Why We Need a Creative City

Often, artists and designers are asked to do projects in the outer zones of the city to help in the regeneration of the area, but very view see that central London as needing help, rethinking and opening up.

We set up Makerversity to change this.

Makerversity

Makerversity started out as a work and education space for young making businesses, and applied learning opportunities. We provide access to a range of fabrication and prototyping tools, spaces, event and learning facilities. We exist to support emerging practice and startups as well as learning and employability opportunities for young people. We are kick-starting the Third Industrial Revolution for cutting-edge businesses and the next generation of creative and practical minds.

Vault – Photo Studio

Makerversity provides all this in the unexpected location of Somerset House, a large neo-classical, grade 1 listed building on the banks of the River Thames in the heart of London. We chose this location for an important reason. We want central London to be experimental, but prosperity and gentrification are driving experimenting out to the periphery of the city and beyond. Long term, this points towards an increasingly stagnant city.

We want central London to be experimental, but prosperity and gentrification are driving experimenting out to the periphery of the city and beyond.
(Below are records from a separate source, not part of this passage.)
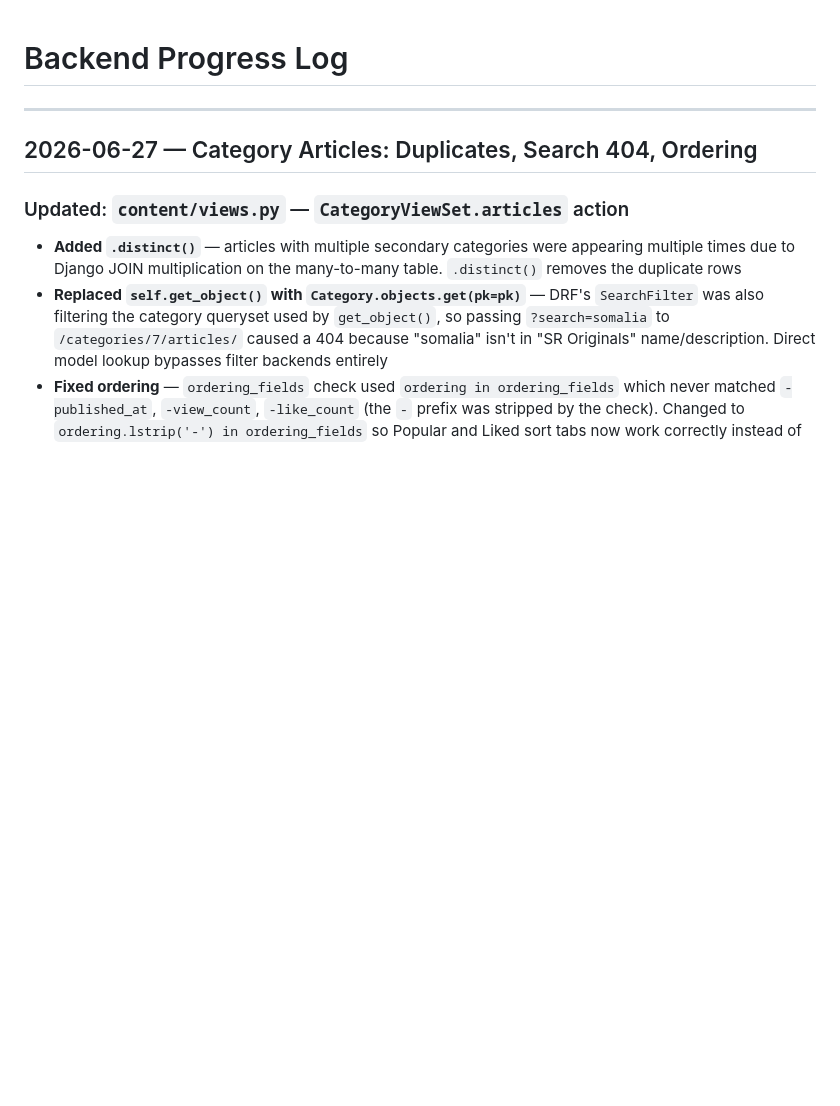
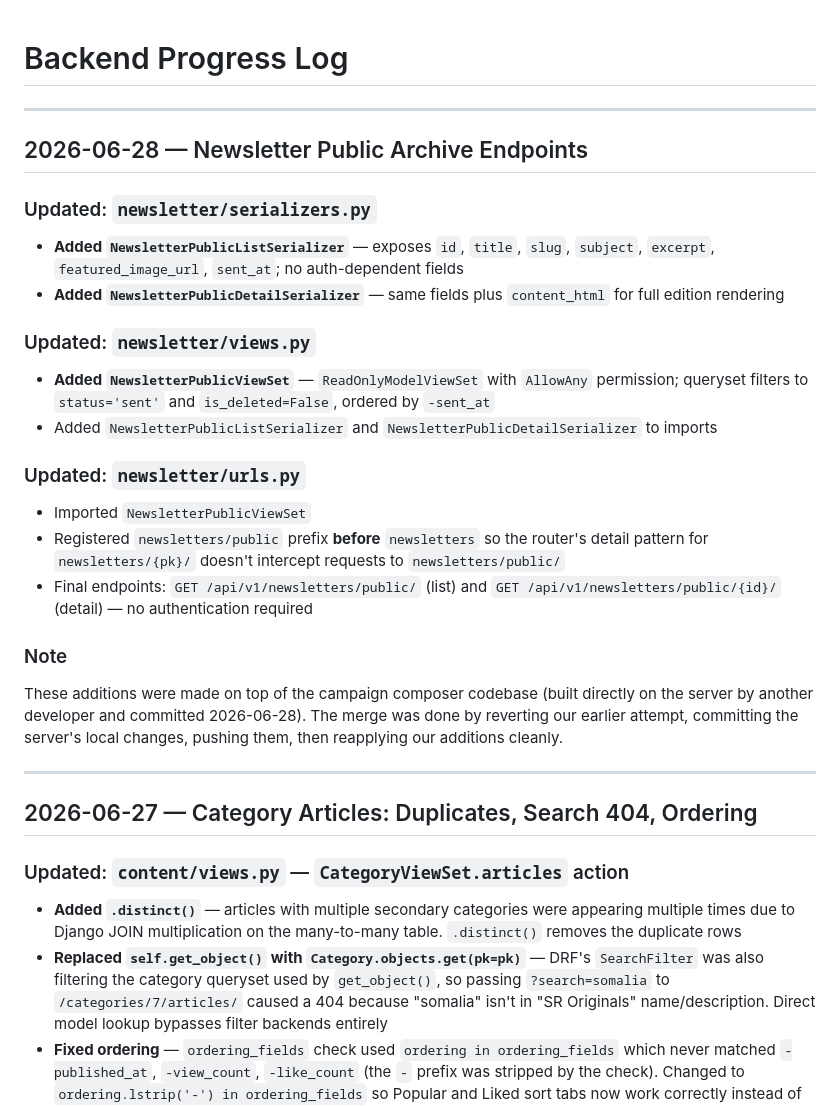
Before and after one commit to salmanropleh/somalireport-backend, a Markdown page: progress.md, the part around the change. Drawn GitHub-style; blank space fills up the shorter version.

Commit message:
Update progress.md with newsletter public endpoint notes

```diff
--- a/progress.md
+++ b/progress.md
@@ -1,4 +1,24 @@
 # Backend Progress Log
+
+---
+
+## 2026-06-28 — Newsletter Public Archive Endpoints
+
+### Updated: `newsletter/serializers.py`
+- **Added `NewsletterPublicListSerializer`** — exposes `id`, `title`, `slug`, `subject`, `excerpt`, `featured_image_url`, `sent_at`; no auth-dependent fields
+- **Added `NewsletterPublicDetailSerializer`** — same fields plus `content_html` for full edition rendering
+
+### Updated: `newsletter/views.py`
+- **Added `NewsletterPublicViewSet`** — `ReadOnlyModelViewSet` with `AllowAny` permission; queryset filters to `status='sent'` and `is_deleted=False`, ordered by `-sent_at`
+- Added `NewsletterPublicListSerializer` and `NewsletterPublicDetailSerializer` to imports
+
+### Updated: `newsletter/urls.py`
+- Imported `NewsletterPublicViewSet`
+- Registered `newsletters/public` prefix **before** `newsletters` so the router's detail pattern for `newsletters/{pk}/` doesn't intercept requests to `newsletters/public/`
+- Final endpoints: `GET /api/v1/newsletters/public/` (list) and `GET /api/v1/newsletters/public/{id}/` (detail) — no authentication required
+
+### Note
+These additions were made on top of the campaign composer codebase (built directly on the server by another developer and committed 2026-06-28). The merge was done by reverting our earlier attempt, committing the server's local changes, pushing them, then reapplying our additions cleanly.
 
 ---
 
```
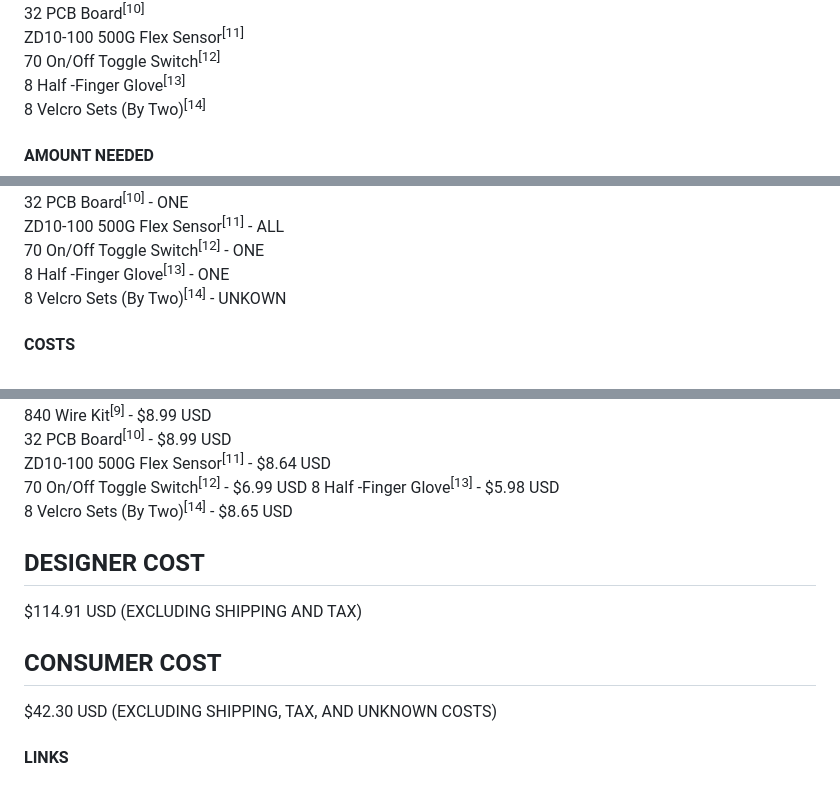
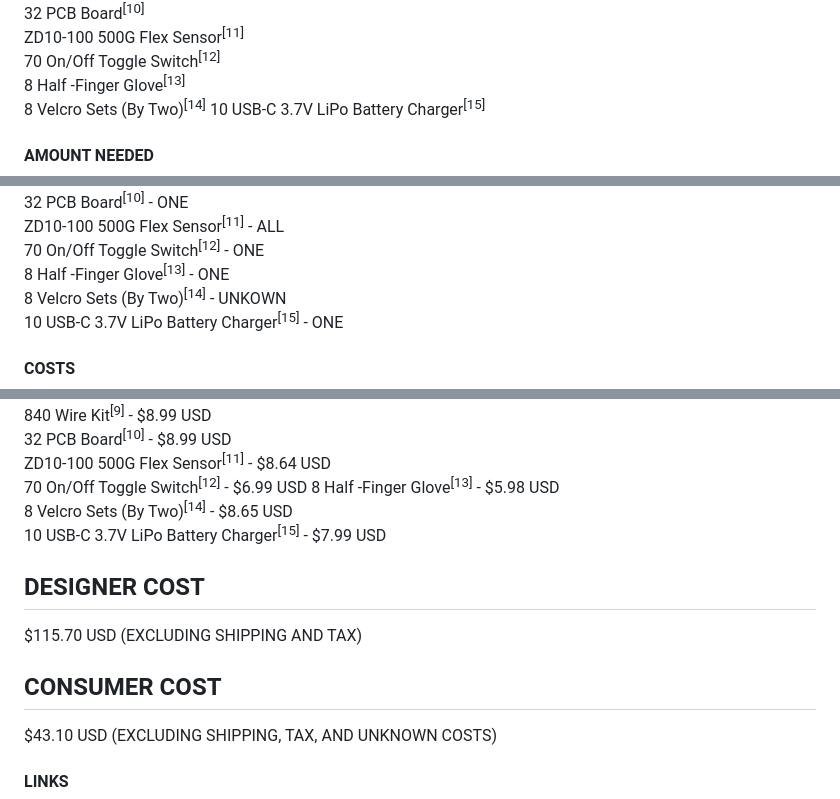
Before and after one commit to luca-anthony/S.E.N.S.E., a Markdown page: Notes/itemsrevised.md, 3 parts joined by grey strips. GitHub-like rendering.

Commit message:
Added charger on items

```diff
--- a/Notes/itemsrevised.md
+++ b/Notes/itemsrevised.md
@@ -14,6 +14,7 @@ ZD10-100 500G Flex Sensor<sup>[11]</sup> \
 70 On/Off Toggle Switch<sup>[12]</sup> \
 8 Half -Finger Glove<sup>[13]</sup> \
 8 Velcro Sets (By Two)<sup>[14]</sup>
+10 USB-C 3.7V LiPo Battery Charger<sup>[15]</sup>
 
 <h4>AMOUNT NEEDED</h4>
 
@@ -30,7 +31,8 @@ Raspberry Pi Pico<sup>[6]</sup> - ALL \
 ZD10-100 500G Flex Sensor<sup>[11]</sup> - ALL \
 70 On/Off Toggle Switch<sup>[12]</sup> - ONE \
 8 Half -Finger Glove<sup>[13]</sup> - ONE \
-8 Velcro Sets (By Two)<sup>[14]</sup> - UNKOWN
+8 Velcro Sets (By Two)<sup>[14]</sup> - UNKOWN \
+10 USB-C 3.7V LiPo Battery Charger<sup>[15]</sup> - ONE
 
 
 <h4>COSTS</h4>
@@ -48,15 +50,16 @@ Raspberry Pi Pico<sup>[6]</sup> - $7.99 USD \
 ZD10-100 500G Flex Sensor<sup>[11]</sup> - $8.64 USD \
 70 On/Off Toggle Switch<sup>[12]</sup> - $6.99 USD
 8 Half -Finger Glove<sup>[13]</sup> - $5.98 USD \
-8 Velcro Sets (By Two)<sup>[14]</sup> - $8.65 USD
+8 Velcro Sets (By Two)<sup>[14]</sup> - $8.65 USD \
+10 USB-C 3.7V LiPo Battery Charger<sup>[15]</sup> - $7.99 USD
 
 <h2>DESIGNER COST</h2>
 
-$114.91 USD (EXCLUDING SHIPPING AND TAX)
+$115.70 USD (EXCLUDING SHIPPING AND TAX)
 
 <h2>CONSUMER COST</h2>
 
-$42.30 USD (EXCLUDING SHIPPING, TAX,  AND UNKNOWN COSTS)
+$43.10 USD (EXCLUDING SHIPPING, TAX,  AND UNKNOWN COSTS)
 
 <h4>LINKS</h4>
 
```
Also changed, not shown: other parts of Notes/itemsrevised.md (+2 -1 lines).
We set up Makerversity to ensure this doesn’t happen. We believe that creating spaces for young designers to think, design and make is vital to the future city, which must have creativity at its heart in order to be successful.

Istanbul, for example, still has micro-manufacturing and has many small districts making and selling things as specific as mesh metal, sewing machines, musical instruments power tools or belt buckles.

Look at the street signs in London – Leather Lane, Glasshouse Street, Silk Street – and it’s obvious that creativity is part of its historical fabric. For it to continue to be a creative city, London needs to start addressing how it can once again open its doors to small-scale manufacturing. New street names and developments these days are based upon aspiration, not fact, because there is nothing to base the street name on. Using this as an example, it becomes blindingly obvious that the city is stagnating. Wouldn’t it be great to have street names like Laser Cut Street, Artists Avenue, Printers Square, Seamers Street, etc.

Wouldn’t it be great to have street names like Laser Cut Street, Artists Avenue, Printers Square, Seamers Street, etc.

New, clean technologies could be the catalyst for this change, and help us rethink: actually, yes, it is possible to still make in the center of cities, to the point where we give old techniques a place once more.

Supporting Emerging Practice

Makerversity’s specific niche is supporting emerging practice within design and digital manufacturing. Emerging practice can mean pioneering new technologies, or new applications of existing technology. It could also mean traditional practice powered by an experimental business model; in fact, this is how we see Makerversity itself.

70/ 20/ 10

These numbers underpin Makerversity and its aims and values. To enshrine our desire to support and nurture the best start-up businesses, and to ensure there are no socio-economic barriers to entry to our events, workshops and learning programs, we operate a percentage model across everything we do:

70% of our activity is designed to generate revenue. This makes us sustainable, even profitable.

20% of all we do is heavily subsidized, or ‘at cost’. This includes hiring our spaces for just the costs we incur (security etc.), or it might be reduced ticket prices for students, graduates or those who would struggle to pay full whack.

10% is free. Yes, free! This applies to space, tickets to events and workshops and anything else we do. We know sometimes money is tight, and we work with various organizations to encourage those who might not access what we’re doing otherwise to get involved. We’re also able to offer the most creative and early-stage people space here to explore their ideas for set periods.

These percentages ensure there are no socio-economic barriers.

Makerversity and the Future City

Makerversity is now developing initiatives to enable anyone, anywhere, to learn through making and developing digital skills. Makerversity DIY will shape the way young people are able to explore core subjects as well as offering a window into career opportunities in the burgeoning design and digital manufacturing industries.

All this is part of our goal to open up central London to all Londoners, and to ensuring that making remains at its heart.

 

Makerversity

Andy Merritt is one of five innovators selected to present at NewCities’ “Making the Future City” event on October 22, 2014 at the Autodesk Gallery pop-up in Paris.